┌─ MATERIAL SUPPLIED

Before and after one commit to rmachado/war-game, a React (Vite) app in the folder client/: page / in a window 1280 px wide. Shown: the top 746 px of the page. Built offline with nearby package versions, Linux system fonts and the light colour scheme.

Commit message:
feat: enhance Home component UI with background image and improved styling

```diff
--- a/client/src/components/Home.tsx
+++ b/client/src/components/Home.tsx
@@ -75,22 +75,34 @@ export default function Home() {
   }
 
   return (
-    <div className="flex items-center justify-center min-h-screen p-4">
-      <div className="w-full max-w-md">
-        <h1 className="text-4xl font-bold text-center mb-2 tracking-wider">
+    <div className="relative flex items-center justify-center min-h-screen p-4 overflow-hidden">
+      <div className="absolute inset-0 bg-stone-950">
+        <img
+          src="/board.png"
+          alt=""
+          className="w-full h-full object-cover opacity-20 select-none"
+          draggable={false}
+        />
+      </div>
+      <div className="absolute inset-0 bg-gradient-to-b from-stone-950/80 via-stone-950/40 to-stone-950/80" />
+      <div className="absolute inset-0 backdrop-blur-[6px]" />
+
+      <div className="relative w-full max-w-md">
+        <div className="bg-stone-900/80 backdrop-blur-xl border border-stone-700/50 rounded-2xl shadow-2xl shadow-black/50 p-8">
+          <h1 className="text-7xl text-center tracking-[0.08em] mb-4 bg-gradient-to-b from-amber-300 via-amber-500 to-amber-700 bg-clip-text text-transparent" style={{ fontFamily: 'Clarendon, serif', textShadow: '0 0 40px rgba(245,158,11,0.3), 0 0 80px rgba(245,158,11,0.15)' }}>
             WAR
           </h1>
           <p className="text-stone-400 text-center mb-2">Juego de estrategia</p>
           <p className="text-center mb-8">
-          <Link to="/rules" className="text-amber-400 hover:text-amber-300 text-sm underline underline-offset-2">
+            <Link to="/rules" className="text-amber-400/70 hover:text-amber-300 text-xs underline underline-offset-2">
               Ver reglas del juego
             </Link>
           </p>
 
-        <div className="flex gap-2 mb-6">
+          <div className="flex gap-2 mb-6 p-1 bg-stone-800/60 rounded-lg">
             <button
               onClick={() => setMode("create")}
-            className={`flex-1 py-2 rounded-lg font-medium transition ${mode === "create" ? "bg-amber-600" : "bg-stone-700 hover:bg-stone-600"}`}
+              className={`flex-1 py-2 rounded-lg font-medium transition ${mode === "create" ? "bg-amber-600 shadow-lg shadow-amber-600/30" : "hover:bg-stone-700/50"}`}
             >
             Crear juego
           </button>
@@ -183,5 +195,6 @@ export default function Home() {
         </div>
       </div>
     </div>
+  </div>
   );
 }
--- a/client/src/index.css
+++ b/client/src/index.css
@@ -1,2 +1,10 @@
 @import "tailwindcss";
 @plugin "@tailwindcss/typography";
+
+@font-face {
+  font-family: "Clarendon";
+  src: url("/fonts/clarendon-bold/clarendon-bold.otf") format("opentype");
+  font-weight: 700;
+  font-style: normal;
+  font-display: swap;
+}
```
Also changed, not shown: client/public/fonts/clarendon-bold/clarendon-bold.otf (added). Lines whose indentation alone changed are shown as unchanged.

└─

When a line of the material holds the string "stone", copy that line.

+      <div className="absolute inset-0 bg-stone-950">
+      <div className="absolute inset-0 bg-gradient-to-b from-stone-950/80 via-stone-950/40 to-stone-950/80" />
+        <div className="bg-stone-900/80 backdrop-blur-xl border border-stone-700/50 rounded-2xl shadow-2xl shadow-black/50 p-8">
           <p className="text-stone-400 text-center mb-2">Juego de estrategia</p>
+          <div className="flex gap-2 mb-6 p-1 bg-stone-800/60 rounded-lg">
-            className={`flex-1 py-2 rounded-lg font-medium transition ${mode === "create" ? "bg-amber-600" : "bg-stone-700 hover:bg-stone-600"}`}
+              className={`flex-1 py-2 rounded-lg font-medium transition ${mode === "create" ? "bg-amber-600 shadow-lg shadow-amber-600/30" : "hover:bg-stone-700/50"}`}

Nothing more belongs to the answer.